#### Task item
Copy out lines with the word "Duration" from the material that follows.

══ Provided data

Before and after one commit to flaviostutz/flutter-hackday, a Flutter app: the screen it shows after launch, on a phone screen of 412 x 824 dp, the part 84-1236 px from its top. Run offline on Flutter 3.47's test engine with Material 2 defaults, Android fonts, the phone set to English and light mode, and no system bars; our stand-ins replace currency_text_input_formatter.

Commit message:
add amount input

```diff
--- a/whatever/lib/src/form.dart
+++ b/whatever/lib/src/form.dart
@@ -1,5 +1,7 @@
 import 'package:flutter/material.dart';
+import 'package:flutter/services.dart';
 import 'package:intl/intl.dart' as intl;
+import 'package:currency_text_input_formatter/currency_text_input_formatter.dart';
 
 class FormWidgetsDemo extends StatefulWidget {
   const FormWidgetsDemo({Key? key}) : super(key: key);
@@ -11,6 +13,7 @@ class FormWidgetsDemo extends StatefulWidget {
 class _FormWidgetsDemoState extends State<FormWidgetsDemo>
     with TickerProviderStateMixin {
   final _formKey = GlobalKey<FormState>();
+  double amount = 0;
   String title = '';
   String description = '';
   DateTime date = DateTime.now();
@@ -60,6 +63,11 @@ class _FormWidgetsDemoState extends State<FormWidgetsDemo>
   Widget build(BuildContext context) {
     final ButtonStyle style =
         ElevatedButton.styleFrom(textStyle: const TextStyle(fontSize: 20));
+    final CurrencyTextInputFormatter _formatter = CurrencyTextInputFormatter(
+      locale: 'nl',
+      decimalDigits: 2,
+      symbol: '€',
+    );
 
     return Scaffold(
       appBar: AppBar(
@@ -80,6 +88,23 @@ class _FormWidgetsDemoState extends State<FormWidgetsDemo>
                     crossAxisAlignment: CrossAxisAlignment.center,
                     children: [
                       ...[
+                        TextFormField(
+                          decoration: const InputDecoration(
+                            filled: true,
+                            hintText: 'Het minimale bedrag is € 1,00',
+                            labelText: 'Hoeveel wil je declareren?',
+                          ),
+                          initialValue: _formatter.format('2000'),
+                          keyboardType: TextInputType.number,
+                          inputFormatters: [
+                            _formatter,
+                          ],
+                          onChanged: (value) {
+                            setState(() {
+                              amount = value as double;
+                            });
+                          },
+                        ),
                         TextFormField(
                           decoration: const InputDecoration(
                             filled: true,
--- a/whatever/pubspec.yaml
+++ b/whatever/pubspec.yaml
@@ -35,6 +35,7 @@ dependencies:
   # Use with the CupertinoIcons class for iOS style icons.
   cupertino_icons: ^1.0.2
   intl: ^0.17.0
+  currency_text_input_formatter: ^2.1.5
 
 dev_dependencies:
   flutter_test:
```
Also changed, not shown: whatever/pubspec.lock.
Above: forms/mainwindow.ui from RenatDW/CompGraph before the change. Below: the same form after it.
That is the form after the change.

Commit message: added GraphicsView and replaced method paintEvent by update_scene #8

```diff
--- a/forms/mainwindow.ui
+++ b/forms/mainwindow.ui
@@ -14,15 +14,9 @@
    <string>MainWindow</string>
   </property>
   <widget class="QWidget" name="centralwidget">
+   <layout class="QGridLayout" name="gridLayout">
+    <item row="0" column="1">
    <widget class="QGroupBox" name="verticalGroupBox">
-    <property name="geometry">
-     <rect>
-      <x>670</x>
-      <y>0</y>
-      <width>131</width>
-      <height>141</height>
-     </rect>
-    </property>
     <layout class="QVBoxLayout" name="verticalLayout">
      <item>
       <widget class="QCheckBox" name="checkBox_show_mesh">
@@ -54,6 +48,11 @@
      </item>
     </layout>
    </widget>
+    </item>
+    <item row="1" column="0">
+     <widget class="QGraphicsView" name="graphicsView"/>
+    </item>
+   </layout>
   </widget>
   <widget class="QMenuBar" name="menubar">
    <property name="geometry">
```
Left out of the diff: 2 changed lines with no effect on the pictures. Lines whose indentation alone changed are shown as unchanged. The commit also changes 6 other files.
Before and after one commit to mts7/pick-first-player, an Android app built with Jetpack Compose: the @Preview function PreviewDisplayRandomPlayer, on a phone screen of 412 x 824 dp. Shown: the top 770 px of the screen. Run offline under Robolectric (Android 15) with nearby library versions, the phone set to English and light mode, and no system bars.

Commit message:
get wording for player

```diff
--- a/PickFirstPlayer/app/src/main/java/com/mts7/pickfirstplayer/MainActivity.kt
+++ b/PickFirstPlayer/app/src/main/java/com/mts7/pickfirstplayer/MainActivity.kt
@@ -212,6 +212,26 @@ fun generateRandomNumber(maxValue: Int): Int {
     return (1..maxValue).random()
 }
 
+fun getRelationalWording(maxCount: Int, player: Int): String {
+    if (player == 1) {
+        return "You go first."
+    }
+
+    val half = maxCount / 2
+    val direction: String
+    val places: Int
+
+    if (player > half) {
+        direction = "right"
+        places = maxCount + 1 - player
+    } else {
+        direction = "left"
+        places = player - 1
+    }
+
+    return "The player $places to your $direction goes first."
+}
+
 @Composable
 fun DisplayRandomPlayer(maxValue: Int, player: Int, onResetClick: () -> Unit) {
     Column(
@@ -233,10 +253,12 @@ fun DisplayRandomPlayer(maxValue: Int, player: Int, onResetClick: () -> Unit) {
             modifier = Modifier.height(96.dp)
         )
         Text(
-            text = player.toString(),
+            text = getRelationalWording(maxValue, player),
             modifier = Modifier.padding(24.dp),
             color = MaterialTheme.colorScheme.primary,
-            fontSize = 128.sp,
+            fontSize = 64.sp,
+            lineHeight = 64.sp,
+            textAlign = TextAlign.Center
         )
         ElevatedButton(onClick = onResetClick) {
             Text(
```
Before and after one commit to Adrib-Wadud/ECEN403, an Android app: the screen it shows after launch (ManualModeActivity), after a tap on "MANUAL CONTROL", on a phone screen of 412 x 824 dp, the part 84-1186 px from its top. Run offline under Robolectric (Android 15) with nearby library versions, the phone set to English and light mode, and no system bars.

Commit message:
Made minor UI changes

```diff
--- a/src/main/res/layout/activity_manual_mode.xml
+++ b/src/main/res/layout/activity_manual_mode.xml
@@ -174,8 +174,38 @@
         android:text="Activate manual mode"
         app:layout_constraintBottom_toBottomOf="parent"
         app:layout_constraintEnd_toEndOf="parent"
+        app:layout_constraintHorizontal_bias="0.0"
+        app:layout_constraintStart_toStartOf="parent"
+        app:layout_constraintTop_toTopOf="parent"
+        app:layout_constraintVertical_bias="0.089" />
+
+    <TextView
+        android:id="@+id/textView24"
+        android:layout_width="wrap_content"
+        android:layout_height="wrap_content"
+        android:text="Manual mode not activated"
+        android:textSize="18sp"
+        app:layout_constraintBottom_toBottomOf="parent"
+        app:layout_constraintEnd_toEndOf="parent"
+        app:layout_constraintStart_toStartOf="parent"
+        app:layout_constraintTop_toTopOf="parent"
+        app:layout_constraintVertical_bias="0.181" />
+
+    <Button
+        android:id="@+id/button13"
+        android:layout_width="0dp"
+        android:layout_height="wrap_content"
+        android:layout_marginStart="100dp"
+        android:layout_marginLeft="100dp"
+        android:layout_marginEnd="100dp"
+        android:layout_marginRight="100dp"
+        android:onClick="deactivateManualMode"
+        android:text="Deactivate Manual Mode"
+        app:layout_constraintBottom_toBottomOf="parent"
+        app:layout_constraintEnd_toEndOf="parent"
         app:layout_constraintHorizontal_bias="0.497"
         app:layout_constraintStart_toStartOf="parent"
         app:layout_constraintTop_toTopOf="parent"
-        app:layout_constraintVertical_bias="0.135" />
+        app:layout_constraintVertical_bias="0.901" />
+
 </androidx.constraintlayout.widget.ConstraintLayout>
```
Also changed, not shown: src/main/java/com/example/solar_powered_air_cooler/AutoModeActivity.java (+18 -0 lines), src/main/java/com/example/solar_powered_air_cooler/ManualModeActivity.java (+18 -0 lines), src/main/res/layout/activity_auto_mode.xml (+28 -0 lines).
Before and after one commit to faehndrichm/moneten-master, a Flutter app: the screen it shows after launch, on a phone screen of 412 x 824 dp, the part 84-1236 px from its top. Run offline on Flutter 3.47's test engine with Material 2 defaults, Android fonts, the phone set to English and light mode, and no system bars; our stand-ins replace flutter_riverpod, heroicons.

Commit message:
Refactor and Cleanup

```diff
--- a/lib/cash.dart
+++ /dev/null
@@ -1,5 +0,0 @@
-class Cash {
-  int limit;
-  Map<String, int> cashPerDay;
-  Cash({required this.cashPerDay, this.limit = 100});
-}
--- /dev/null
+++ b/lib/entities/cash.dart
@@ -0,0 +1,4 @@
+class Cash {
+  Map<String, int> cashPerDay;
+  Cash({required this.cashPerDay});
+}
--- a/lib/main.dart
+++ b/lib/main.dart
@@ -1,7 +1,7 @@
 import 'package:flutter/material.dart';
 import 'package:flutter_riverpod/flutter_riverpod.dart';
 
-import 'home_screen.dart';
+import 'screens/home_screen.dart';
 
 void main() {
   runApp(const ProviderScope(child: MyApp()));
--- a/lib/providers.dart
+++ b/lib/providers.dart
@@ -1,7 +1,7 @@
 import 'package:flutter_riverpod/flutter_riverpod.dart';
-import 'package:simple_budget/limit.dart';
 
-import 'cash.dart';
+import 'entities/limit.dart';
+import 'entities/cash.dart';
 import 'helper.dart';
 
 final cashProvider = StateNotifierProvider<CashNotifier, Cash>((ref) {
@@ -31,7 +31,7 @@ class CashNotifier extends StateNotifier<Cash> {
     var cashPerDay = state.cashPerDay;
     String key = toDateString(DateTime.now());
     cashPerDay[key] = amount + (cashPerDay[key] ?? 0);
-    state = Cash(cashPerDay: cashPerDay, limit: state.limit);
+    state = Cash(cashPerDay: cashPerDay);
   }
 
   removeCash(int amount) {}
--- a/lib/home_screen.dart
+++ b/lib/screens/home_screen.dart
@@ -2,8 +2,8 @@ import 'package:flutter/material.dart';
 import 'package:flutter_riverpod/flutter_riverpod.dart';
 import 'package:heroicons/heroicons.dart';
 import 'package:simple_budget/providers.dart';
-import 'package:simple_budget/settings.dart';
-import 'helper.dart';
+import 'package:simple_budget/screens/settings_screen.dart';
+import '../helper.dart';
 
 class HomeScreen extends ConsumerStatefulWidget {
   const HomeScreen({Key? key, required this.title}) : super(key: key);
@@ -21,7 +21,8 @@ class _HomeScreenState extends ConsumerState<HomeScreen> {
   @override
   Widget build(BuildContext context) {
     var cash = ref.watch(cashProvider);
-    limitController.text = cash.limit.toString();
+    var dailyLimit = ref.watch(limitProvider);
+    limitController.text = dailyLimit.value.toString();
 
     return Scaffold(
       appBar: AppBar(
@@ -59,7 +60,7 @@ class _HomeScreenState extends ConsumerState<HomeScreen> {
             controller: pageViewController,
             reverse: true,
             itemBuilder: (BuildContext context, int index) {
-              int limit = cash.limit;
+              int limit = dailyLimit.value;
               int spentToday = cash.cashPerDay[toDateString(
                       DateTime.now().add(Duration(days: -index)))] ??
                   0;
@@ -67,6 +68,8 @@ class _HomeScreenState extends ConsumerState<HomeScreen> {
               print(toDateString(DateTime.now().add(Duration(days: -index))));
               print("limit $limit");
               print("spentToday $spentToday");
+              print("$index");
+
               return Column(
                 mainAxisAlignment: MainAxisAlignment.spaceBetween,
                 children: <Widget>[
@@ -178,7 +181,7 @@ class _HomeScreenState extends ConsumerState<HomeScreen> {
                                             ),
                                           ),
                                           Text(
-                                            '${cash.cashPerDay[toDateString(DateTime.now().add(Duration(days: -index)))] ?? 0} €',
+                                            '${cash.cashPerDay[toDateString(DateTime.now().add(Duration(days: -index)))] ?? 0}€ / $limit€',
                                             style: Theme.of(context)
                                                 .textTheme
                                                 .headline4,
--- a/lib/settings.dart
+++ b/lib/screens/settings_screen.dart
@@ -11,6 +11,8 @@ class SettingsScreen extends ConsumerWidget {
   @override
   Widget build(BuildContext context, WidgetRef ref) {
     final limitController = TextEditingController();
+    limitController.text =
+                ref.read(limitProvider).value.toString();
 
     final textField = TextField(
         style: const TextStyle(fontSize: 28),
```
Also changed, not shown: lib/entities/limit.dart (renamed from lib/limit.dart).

════

#### Result below
                       DateTime.now().add(Duration(days: -index)))] ??
               print(toDateString(DateTime.now().add(Duration(days: -index))));
-                                            '${cash.cashPerDay[toDateString(DateTime.now().add(Duration(days: -index)))] ?? 0} €',
+                                            '${cash.cashPerDay[toDateString(DateTime.now().add(Duration(days: -index)))] ?? 0}€ / $limit€',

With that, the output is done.